There’s no rest for the wicked, as they say, or in this case there’s no rest for astronomers. After last week’s 227th Meeting of the American Astronomical Society, and after multiple discoveries these past few weeks, astronomers observe record breaking brightest supernova to date stumps scientists.
ASASSN-15lh, as the star was named, is not only the brightest supernova ever recorded, but it overtakes the previous brightest one by almost 100%. That’s right, it’s almost twice as bright as the previous brightest supernova recorded.
The supernova is so bright, actually, that the researchers looking into it are not actually sure what might have caused it, as previous models of what might have happened might actually be completely wrong.
For a better grasping of the incredible power of ASASSN-15lh, it’s not only 200 time brighter than your typical average supernova, but it’s also 20 times brighter than the entire Milky Way, and 570 billion times as bright as our sun.
The thing about the record holder supernova is that it pretty much defies any previous understanding of what might have caused it, or how supernovas happen.
What scientists generally believe to be the cause of most super luminous supernovae are mangnetars, or very bright and rotating neutron stars with very strong magnetic fields, which help the stars shine brighter, especially when exploding.
However, because of the never before seen brightness of ASASSN-15lh, scientists are beginning to doubt that explanation. According to them, for the supernova to be bright it would require a perfect series of fortunate events, among which are an incredibly fast rotation and an immensely powerful magnetic field.
Because of the minimal chances of that actually being the explanation, the researchers say that if that’s indeed the case, ASASSN-15lh will be the brightest supernova ever recorded for quite a while, as the series of events leading up to it would be implausible to happen again too soon.

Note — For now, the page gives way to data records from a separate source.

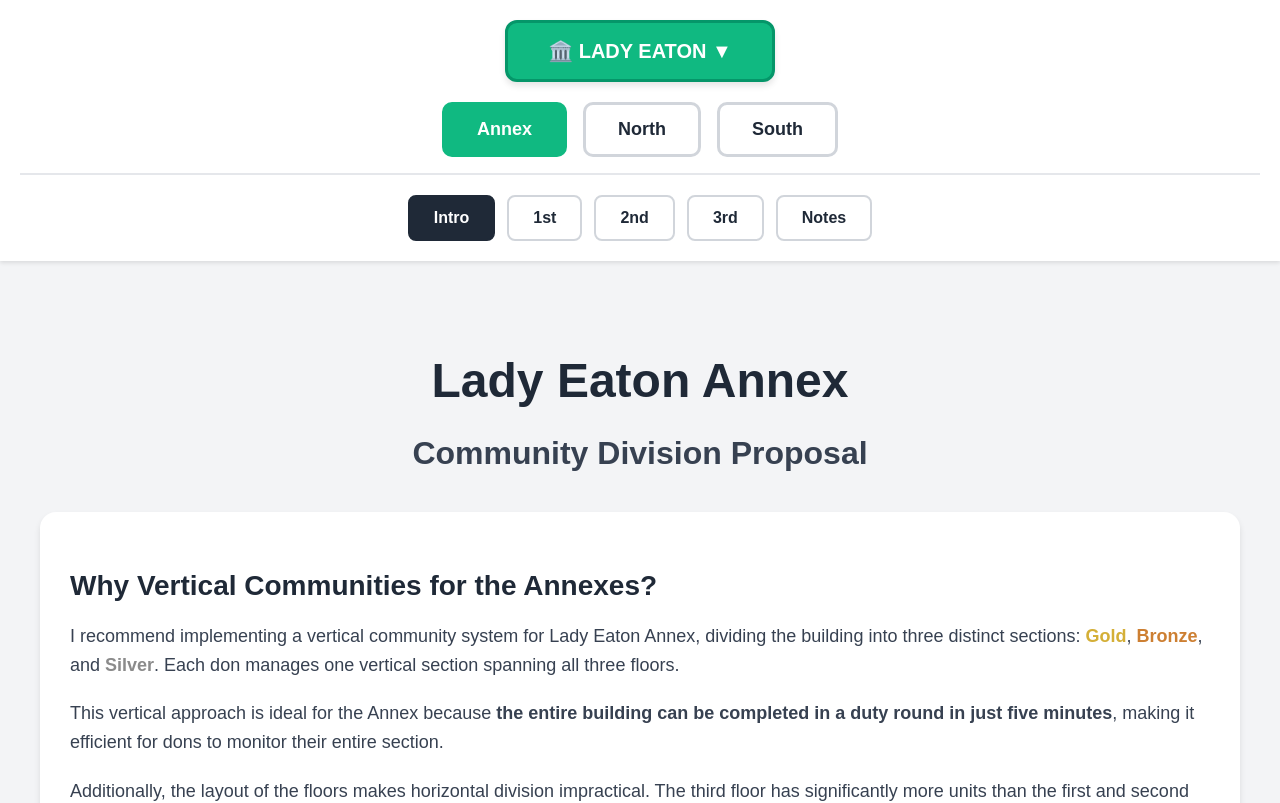
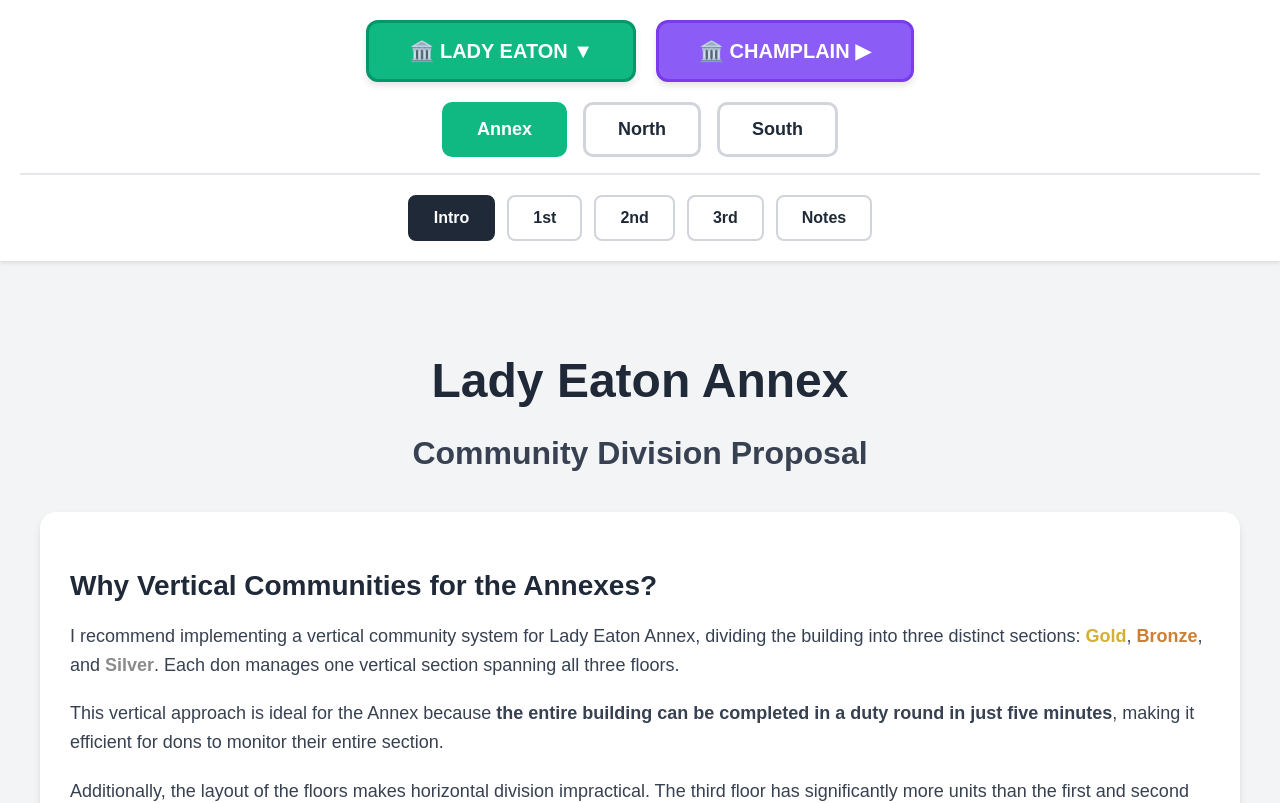
Before and after one commit to RosiCastellano/room, a React (Vite) app: page / in a window 1280 px wide. Shown: the top 803 px of the page. Built offline with nearby package versions, Linux system fonts and the light colour scheme.

Commit message:
Add Champlain tab with Annex building
Add a new Champlain residence tab (purple) alongside Lady Eaton, with the
Champlain Annex building nested underneath it. The structure mirrors Lady
Eaton's expandable navigation pattern.

```diff
--- a/src/App.jsx
+++ b/src/App.jsx
@@ -2,11 +2,17 @@ import React, { useState } from 'react';
 import AnnexBuilding from './components/AnnexBuilding';
 import NorthBuilding from './components/NorthBuilding';
 import SouthBuilding from './components/SouthBuilding';
+import ChamplainAnnexBuilding from './components/ChamplainAnnexBuilding';
 
 const App = () => {
   const [showBuildings, setShowBuildings] = useState(true);
   const [currentBuilding, setCurrentBuilding] = useState('annex');
   const [currentFloor, setCurrentFloor] = useState('intro');
+
+  // Champlain state
+  const [showChamplainBuildings, setShowChamplainBuildings] = useState(false);
+  const [currentChamplainBuilding, setCurrentChamplainBuilding] = useState('champlain-annex');
+  const [currentChamplainFloor, setCurrentChamplainFloor] = useState('champlain-intro');
 
   const navButtonStyle = (isActive, activeColor) => ({
     padding: 'clamp(8px, 2vw, 12px) clamp(16px, 3vw, 24px)',
@@ -28,6 +34,11 @@ const App = () => {
     setCurrentFloor(defaultFloor);
   };
 
+  const handleChamplainBuildingChange = (building, defaultFloor) => {
+    setCurrentChamplainBuilding(building);
+    setCurrentChamplainFloor(defaultFloor);
+  };
+
   return (
     <div style={{
       minHeight: '100vh',
@@ -43,11 +54,15 @@ const App = () => {
         top: 0,
         zIndex: 1000
       }}>
-        {/* Main Lady Eaton Toggle */}
+        {/* Main Residence Toggles */}
         <div style={{
           maxWidth: '1400px',
           margin: '0 auto',
-          marginBottom: showBuildings ? '20px' : '0'
+          marginBottom: (showBuildings || showChamplainBuildings) ? '20px' : '0',
+          display: 'flex',
+          gap: 'clamp(12px, 2vw, 20px)',
+          justifyContent: 'center',
+          flexWrap: 'wrap'
         }}>
           <button
             onClick={() => setShowBuildings(!showBuildings)}
@@ -65,11 +80,31 @@ const App = () => {
               display: 'flex',
               alignItems: 'center',
               gap: '12px',
-              margin: '0 auto',
               border: '3px solid #059669'
             }}
           >
             🏛️ LADY EATON {showBuildings ? '▼' : '▶'}
+          </button>
+          <button
+            onClick={() => setShowChamplainBuildings(!showChamplainBuildings)}
+            style={{
+              padding: 'clamp(12px, 2.5vw, 16px) clamp(24px, 4vw, 40px)',
+              fontSize: 'clamp(16px, 2.5vw, 20px)',
+              fontWeight: 'bold',
+              border: 'none',
+              borderRadius: '12px',
+              cursor: 'pointer',
+              backgroundColor: '#8B5CF6',
+              color: 'white',
+              boxShadow: '0 4px 6px rgba(0,0,0,0.1)',
+              transition: 'all 0.3s',
+              display: 'flex',
+              alignItems: 'center',
+              gap: '12px',
+              border: '3px solid #7C3AED'
+            }}
+          >
+            🏛️ CHAMPLAIN {showChamplainBuildings ? '▼' : '▶'}
           </button>
         </div>
 
@@ -183,18 +218,76 @@ const App = () => {
             </div>
           </>
         )}
+
+        {/* Champlain Building Selector - Only shows when expanded */}
+        {showChamplainBuildings && (
+          <>
+            <div style={{
+              maxWidth: '1400px',
+              margin: '0 auto 20px auto',
+              display: 'flex',
+              gap: 'clamp(8px, 2vw, 16px)',
+              justifyContent: 'center',
+              borderBottom: '2px solid #E5E7EB',
+              paddingBottom: '16px',
+              flexWrap: 'wrap'
+            }}>
+              <button
+                onClick={() => handleChamplainBuildingChange('champlain-annex', 'champlain-intro')}
+                style={{
+                  padding: 'clamp(10px, 2vw, 14px) clamp(20px, 3vw, 32px)',
+                  fontSize: 'clamp(14px, 2.5vw, 18px)',
+                  fontWeight: 'bold',
+                  border: 'none',
+                  borderRadius: '10px',
+                  cursor: 'pointer',
+                  backgroundColor: currentChamplainBuilding === 'champlain-annex' ? '#8B5CF6' : 'white',
+                  color: currentChamplainBuilding === 'champlain-annex' ? 'white' : '#1F2937',
+                  border: `3px solid ${currentChamplainBuilding === 'champlain-annex' ? '#8B5CF6' : '#D1D5DB'}`,
+                  transition: 'all 0.3s',
+                  whiteSpace: 'nowrap'
+                }}
+              >
+                Annex
+              </button>
+            </div>
+
+            {/* Champlain Floor Navigation */}
+            <div style={{
+              maxWidth: '1400px',
+              margin: '0 auto',
+              display: 'flex',
+              gap: 'clamp(6px, 1.5vw, 12px)',
+              justifyContent: 'center',
+              flexWrap: 'wrap'
+            }}>
+              {/* Champlain Annex Navigation */}
+              {currentChamplainBuilding === 'champlain-annex' && (
+                <>
+                  <button onClick={() => setCurrentChamplainFloor('champlain-intro')} style={navButtonStyle(currentChamplainFloor === 'champlain-intro', '#8B5CF6')}>Intro</button>
+                </>
+              )}
+            </div>
+          </>
+        )}
       </nav>
 
       {/* Content */}
       <div style={{ paddingTop: '20px', paddingBottom: '40px' }}>
-        {currentBuilding === 'annex' && (
+        {/* Lady Eaton Buildings */}
+        {showBuildings && currentBuilding === 'annex' && (
           <AnnexBuilding currentFloor={currentFloor} setCurrentFloor={setCurrentFloor} />
         )}
-        {currentBuilding === 'north' && (
+        {showBuildings && currentBuilding === 'north' && (
           <NorthBuilding currentFloor={currentFloor} setCurrentFloor={setCurrentFloor} />
         )}
-        {currentBuilding === 'south' && (
+        {showBuildings && currentBuilding === 'south' && (
           <SouthBuilding currentFloor={currentFloor} setCurrentFloor={setCurrentFloor} />
+        )}
+
+        {/* Champlain Buildings */}
+        {showChamplainBuildings && currentChamplainBuilding === 'champlain-annex' && (
+          <ChamplainAnnexBuilding currentFloor={currentChamplainFloor} setCurrentFloor={setCurrentChamplainFloor} />
         )}
       </div>
     </div>
```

Even the researchers on the case are excited about the possibility of their magnetar model not being the real answer, and they encourage others to attempt to submit better possible explanations.
If another explanation for the incomprehensibly rare phenomenon is found, it would most likely mean a totally new way of understanding and looking at things in the astronomical field; it would basically be a Rosetta stone for astrophysicists.
Oh, and to further illustrate the true magnitude of the ASASSN-15lh supernova, by using two telescopes, the South African Large Telescope and the All Sky Automated Survey for Supernovae, or the ASAS-SN, the researcher pointed out that the event is taking place 3.8 billion light years away from Earth.
Image source: Pixabay